Over the past decade, a total of 400 students from the Henley Business School UK MBA programme, have donated around 80 hours of their time (32 000 man hours) to close on 70 Cape based NGOs as part of a work experience programme. This live project has not only brought about change and insights to NGOs on how to improve their work delivery and stakeholder engagement but also fundamentally altered the mindset of the business students on the programme.
‘One of the biggest benefits is what happens to the MBA students themselves,’ says Professor Kevin Money. ‘They are taken out of their comfort zone, to a new country to meet and work alongside different people who are dealing with real issues. This allows them to learn, grow and develop as better business leaders.’
It began in 2007, with 14 students and two projects: NICRO and TSiBA Education. Since then 69 NGOs and NPOs have benefitted. Developed by Professor Money and Jon Foster Pedley – now the Dean and Director of Henley Business School Africa, the programme is based on a module which looks at ‘Reputation and Responsibility’. During the project, the business executive ‘students’ use an academic model which takes a closer look at the consequences of behaviour in order to understand cause and reputation. Reputation and relationships are important in any strategy for sustainability, whether a JSE listed business or an NGO and this model has been used by numerous companies, governments and charities globally to build trust in stakeholder relationships.
Last month, a total of 24 students Executive MBA students from Henley visited Cape Town to work alongside four NGOs for a week, culminating in presentations together with recommendations to Breadline Africa, Inclusive Education, The Trauma Centre and Usiko Stellenbosch. Ahead of the field trip, students spend around six weeks preparing for the project.
Although the marked and moderated assignment is framed within the ‘Reputation and Responsibility’ module, the specific projects are co-created with the NGOs who decide on which stakeholder group they want to focus on. ‘Students work in diverse fields back home, from telecoms through to healthcare and finance, so are able to bring a different business perspective. Using evidence based research they help NGOs identify the challenges they face around stakeholders – whether staff, donors or beneficiaries – reflect on what is working and where improvements can be made,’ explains Professor Money.

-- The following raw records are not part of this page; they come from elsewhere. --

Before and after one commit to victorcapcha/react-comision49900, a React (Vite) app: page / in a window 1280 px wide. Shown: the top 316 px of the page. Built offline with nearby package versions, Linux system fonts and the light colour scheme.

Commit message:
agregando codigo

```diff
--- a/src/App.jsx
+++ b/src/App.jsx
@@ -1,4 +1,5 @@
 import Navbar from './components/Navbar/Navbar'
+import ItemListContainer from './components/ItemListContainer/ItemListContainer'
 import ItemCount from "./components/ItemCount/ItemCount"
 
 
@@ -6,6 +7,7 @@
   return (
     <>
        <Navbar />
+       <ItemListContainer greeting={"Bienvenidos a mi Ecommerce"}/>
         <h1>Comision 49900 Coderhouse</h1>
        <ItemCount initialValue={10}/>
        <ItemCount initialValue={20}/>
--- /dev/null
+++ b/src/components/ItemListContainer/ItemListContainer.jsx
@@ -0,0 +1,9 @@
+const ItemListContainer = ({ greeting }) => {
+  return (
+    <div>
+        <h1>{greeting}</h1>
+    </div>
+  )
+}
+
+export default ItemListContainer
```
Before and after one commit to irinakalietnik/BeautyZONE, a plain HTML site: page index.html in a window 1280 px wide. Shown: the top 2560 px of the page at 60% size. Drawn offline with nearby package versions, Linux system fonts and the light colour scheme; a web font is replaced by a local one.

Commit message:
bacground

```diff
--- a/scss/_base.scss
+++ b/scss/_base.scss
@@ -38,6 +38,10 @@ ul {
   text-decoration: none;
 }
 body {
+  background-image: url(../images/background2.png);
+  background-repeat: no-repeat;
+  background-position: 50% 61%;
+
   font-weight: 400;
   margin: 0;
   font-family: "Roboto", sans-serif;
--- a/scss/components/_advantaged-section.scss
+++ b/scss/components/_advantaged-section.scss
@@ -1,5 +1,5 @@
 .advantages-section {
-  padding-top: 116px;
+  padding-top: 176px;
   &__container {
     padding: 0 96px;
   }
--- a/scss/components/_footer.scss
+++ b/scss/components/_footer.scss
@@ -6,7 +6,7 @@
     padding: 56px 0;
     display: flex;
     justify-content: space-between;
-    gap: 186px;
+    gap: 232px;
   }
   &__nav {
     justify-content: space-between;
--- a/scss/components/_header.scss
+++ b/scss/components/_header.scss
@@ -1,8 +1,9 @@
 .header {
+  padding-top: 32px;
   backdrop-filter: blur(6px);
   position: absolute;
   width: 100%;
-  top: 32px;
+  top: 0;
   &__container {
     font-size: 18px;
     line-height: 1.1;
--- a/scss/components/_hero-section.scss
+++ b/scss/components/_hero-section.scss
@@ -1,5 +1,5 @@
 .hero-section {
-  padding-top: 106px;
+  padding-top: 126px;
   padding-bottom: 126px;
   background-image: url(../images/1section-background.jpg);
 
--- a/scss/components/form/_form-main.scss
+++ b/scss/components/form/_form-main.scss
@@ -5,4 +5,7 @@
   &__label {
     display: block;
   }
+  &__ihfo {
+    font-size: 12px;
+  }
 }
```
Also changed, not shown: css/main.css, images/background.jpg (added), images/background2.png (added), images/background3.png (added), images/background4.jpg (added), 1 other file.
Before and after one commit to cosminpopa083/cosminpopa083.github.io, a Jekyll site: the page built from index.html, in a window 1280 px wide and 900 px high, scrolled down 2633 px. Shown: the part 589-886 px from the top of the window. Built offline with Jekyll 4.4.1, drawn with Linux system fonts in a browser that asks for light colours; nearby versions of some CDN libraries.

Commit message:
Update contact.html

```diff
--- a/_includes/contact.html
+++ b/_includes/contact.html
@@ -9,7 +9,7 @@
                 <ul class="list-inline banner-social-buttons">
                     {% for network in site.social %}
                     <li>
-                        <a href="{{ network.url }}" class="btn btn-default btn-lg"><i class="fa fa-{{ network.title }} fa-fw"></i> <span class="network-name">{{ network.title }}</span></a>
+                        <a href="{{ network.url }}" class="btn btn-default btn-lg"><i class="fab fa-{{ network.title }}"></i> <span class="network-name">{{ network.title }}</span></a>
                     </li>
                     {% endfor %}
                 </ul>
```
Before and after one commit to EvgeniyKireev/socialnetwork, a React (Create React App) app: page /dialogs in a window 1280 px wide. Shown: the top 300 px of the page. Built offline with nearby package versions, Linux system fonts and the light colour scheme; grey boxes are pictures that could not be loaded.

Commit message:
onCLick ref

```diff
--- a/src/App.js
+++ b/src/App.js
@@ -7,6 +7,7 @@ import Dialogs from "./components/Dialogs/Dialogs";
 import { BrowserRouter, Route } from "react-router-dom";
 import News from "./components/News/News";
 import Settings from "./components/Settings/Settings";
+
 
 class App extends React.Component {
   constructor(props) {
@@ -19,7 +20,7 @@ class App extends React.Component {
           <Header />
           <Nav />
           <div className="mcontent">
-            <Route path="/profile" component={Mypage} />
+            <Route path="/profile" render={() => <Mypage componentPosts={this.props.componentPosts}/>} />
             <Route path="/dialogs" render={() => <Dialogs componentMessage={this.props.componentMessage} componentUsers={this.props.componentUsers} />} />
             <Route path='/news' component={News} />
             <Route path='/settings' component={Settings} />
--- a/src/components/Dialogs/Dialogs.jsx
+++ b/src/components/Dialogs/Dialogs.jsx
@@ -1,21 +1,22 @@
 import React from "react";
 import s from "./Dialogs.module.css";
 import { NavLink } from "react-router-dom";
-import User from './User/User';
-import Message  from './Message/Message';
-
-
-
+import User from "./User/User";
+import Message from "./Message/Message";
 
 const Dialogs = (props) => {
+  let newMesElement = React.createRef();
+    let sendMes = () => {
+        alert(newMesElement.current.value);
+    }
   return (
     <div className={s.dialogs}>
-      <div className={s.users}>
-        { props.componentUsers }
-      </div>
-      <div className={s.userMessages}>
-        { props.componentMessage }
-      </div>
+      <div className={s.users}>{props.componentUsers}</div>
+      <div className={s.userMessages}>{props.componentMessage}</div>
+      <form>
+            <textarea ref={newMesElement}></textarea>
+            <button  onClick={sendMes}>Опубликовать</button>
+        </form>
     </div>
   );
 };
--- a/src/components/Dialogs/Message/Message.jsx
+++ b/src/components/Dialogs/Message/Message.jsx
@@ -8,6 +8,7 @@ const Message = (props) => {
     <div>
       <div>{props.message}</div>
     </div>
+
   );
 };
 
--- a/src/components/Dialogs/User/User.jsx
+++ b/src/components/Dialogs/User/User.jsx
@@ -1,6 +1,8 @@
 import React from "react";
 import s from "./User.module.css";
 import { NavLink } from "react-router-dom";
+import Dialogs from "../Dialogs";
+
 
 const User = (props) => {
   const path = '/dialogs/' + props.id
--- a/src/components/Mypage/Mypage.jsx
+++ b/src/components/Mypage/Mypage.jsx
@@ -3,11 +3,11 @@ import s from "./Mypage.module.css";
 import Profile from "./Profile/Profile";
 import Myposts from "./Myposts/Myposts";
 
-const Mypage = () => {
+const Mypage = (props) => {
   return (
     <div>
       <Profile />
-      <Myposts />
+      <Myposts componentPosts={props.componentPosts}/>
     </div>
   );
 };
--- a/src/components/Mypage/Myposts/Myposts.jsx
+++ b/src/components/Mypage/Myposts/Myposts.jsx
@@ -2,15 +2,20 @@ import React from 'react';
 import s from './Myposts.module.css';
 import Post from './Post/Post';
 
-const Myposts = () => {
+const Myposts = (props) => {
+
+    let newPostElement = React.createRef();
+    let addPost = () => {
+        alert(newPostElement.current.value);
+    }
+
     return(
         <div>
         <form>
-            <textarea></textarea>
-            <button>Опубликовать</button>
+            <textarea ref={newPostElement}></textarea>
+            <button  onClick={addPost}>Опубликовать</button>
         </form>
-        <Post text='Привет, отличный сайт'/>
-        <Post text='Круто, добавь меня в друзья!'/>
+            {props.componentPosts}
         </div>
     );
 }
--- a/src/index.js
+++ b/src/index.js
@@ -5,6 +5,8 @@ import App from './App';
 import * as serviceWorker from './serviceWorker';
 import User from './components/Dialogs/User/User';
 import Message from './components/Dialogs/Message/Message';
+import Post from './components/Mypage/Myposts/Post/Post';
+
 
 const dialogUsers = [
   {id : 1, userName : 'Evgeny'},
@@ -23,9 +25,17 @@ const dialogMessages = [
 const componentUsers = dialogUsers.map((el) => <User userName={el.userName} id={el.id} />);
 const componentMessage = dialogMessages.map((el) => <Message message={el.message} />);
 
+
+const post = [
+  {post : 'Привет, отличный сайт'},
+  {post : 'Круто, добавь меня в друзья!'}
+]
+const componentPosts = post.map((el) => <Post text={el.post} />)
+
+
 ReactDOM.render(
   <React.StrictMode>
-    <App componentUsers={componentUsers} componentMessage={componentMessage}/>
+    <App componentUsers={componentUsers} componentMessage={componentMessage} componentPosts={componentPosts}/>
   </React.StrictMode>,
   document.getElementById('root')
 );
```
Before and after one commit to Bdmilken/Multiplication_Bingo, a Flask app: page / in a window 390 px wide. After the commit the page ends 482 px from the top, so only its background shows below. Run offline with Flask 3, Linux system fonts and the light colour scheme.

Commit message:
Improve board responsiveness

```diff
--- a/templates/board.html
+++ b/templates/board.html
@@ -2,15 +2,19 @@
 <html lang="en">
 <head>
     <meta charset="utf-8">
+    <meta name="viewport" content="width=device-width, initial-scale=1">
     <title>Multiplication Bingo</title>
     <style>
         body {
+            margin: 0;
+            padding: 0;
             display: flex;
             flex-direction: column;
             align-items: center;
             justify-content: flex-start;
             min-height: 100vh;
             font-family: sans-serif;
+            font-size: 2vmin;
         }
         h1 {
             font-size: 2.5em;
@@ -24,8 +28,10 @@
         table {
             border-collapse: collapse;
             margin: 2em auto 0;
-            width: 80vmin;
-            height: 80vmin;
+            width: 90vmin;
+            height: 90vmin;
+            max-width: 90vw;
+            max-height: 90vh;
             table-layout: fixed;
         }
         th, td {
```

The programme also helps benchmark the local NGOs work with international organisations so that partnership potential is audited. The biggest challenge for NGOs is funding and sustainability but, according the students, the resilience, resourcefulness and creativity is incredible.
Past student Noxolo Hlongwane, who did her MBA at Henley UK and travelled back home for the project says it made her a better leader, manager and strategist. Now Head of Philanthropy at Nedbank Private Wealth, she says, ‘During the project we were able to fuse our different learnings and were given an opportunity to apply our skills and positively contribute to the NGOs. This hands-on experience was invaluable and it made me more sensitive to the people aspect of business.’
This is backed up by comments from past and current students who are unanimous about how the programme re-evaluated their thinking and changed them. All agreed it was a humbling, yet inspiring, experience.
According to Nuraan Osman, Director of Ihata Shelter, ‘Being able to engage with students who know so much about business but who seek to help rather than judge, was not only enlightening but also super empowering.’ Nikki Munro of the Pinotage Youth Development Academy agrees, ‘Every conversation with the students and Henley was a learning one and we continue to feel the benefits of their interaction.’
It may be down to business to develop sustainable CSI projects and work towards creating a better life for everyone but as Dr Helen Stride, MBA Subject Leader says, ‘In our materialistic world the NGOs give our life meaning and provide a moral compass. We don’t believe we can really teach leaders to be more responsible. However, by allowing them to immerse themselves in organisations that are underpinned by a very different set of values, the process is life changing. Working alongside NGOs whose primary focus is on service to others and not profit, who are working with some of the biggest social challenges facing South Africa, allows the students to get in touch with their latent idealism and become better business men and women as a result’.
At a recent 10 year celebration event of the Henley programme in South Africa, Professor Money thanked the participating NGOs for their co-operation, for opening up, having their organisations scrutinised and for sharing their stories. ‘The project is fairly invasive and we do interview and interrogate. It‘s very hands on and is not simply about applying the theory, we get involved and it touches our lives. It takes courage to be vulnerable and open up for both the NGOs and the students and we look forward to the future where through our collaboration we can learn more from the NGO sector in South Africa.’